, Volume 42, Issue 2, pp 254-265,
Open Access This content is freely available online to anyone, anywhere at any time.
Date: 10 Mar 2013

Solving Problems in Social–Ecological Systems: Definition, Practice and Barriers of Transdisciplinary Research

Abstract
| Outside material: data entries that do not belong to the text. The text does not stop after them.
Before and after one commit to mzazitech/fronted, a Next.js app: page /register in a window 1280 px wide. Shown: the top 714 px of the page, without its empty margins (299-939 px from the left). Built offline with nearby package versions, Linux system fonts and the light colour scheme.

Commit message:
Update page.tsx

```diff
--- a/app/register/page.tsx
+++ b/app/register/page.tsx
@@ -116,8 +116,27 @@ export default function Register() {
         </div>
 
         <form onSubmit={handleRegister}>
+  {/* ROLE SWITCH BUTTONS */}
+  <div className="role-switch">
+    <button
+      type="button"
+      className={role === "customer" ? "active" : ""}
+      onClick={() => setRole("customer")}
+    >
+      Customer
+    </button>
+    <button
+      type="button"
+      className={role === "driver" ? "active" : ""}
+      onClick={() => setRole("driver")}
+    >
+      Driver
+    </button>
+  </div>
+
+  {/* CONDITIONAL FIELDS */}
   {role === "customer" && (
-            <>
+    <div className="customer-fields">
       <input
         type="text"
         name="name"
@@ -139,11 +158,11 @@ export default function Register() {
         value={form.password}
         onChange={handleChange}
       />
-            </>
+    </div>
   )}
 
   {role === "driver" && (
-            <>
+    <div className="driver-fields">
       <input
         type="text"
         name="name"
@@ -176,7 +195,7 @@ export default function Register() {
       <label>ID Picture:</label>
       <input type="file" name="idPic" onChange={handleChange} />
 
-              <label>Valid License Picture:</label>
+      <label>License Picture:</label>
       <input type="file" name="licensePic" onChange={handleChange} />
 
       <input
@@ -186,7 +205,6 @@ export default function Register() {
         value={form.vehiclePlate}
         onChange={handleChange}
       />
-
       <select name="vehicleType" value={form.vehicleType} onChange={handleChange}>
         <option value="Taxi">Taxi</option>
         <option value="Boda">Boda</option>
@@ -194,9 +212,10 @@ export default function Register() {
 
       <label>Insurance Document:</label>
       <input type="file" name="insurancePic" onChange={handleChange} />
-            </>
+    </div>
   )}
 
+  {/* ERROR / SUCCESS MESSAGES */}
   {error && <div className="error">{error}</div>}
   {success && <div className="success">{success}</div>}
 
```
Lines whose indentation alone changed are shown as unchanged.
Translating policies about sustainable development as a social process and sustainability outcomes into the real world of social–ecological systems involves several challenges. Hence, research policies advocate improved innovative problem-solving capacity. One approach is transdisciplinary research that integrates research disciplines, as well as researchers and practitioners. Drawing upon 14 experiences of problem-solving, we used group modeling to map perceived barriers and bridges for researchers’ and practitioners’ joint knowledge production and learning towards transdisciplinary research. The analysis indicated that the transdisciplinary research process is influenced by (1) the amount of traditional disciplinary formal and informal control, (2) adaptation of project applications to fill the transdisciplinary research agenda, (3) stakeholder participation, and (4) functional team building/development based on self-reflection and experienced leadership. Focusing on implementation of green infrastructure policy as a common denominator for the delivery of ecosystem services and human well-being, we discuss how to diagnose social–ecological systems, and use knowledge production and collaborative learning as treatments.